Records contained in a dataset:
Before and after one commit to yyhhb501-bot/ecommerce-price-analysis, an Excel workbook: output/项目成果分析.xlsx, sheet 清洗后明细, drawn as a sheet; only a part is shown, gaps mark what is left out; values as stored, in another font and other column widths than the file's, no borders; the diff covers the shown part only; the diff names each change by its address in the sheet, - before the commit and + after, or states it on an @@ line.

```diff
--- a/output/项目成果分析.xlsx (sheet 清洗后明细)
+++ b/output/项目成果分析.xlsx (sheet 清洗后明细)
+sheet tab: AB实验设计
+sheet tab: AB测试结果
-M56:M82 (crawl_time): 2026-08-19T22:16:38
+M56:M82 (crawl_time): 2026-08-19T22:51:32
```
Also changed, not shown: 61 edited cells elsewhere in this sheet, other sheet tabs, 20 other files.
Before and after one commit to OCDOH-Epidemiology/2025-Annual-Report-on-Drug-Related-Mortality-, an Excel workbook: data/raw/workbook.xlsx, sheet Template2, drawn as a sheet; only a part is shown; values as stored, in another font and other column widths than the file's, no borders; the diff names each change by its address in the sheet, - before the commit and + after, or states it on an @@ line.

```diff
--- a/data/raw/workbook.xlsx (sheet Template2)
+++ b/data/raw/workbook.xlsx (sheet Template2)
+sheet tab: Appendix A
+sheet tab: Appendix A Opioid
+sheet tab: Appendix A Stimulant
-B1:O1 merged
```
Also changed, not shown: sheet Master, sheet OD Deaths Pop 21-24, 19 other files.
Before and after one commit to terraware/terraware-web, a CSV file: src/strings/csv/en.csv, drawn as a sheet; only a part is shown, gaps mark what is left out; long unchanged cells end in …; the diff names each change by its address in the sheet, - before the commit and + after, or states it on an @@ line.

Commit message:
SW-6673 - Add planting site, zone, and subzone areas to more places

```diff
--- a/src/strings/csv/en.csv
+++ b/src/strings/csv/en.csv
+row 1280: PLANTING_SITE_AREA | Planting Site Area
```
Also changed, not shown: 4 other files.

• TASK INSTRUCTIONS
Copy exactly the lines from the top of the entries through the line with "Also changed, not shown: 61" in it, please, keeping both ends and adding nothing.

• ANSWER
Before and after one commit to yyhhb501-bot/ecommerce-price-analysis, an Excel workbook: output/项目成果分析.xlsx, sheet 清洗后明细, drawn as a sheet; only a part is shown, gaps mark what is left out; values as stored, in another font and other column widths than the file's, no borders; the diff covers the shown part only; the diff names each change by its address in the sheet, - before the commit and + after, or states it on an @@ line.

```diff
--- a/output/项目成果分析.xlsx (sheet 清洗后明细)
+++ b/output/项目成果分析.xlsx (sheet 清洗后明细)
+sheet tab: AB实验设计
+sheet tab: AB测试结果
-M56:M82 (crawl_time): 2026-08-19T22:16:38
+M56:M82 (crawl_time): 2026-08-19T22:51:32
```
Also changed, not shown: 61 edited cells elsewhere in this sheet, other sheet tabs, 20 other files.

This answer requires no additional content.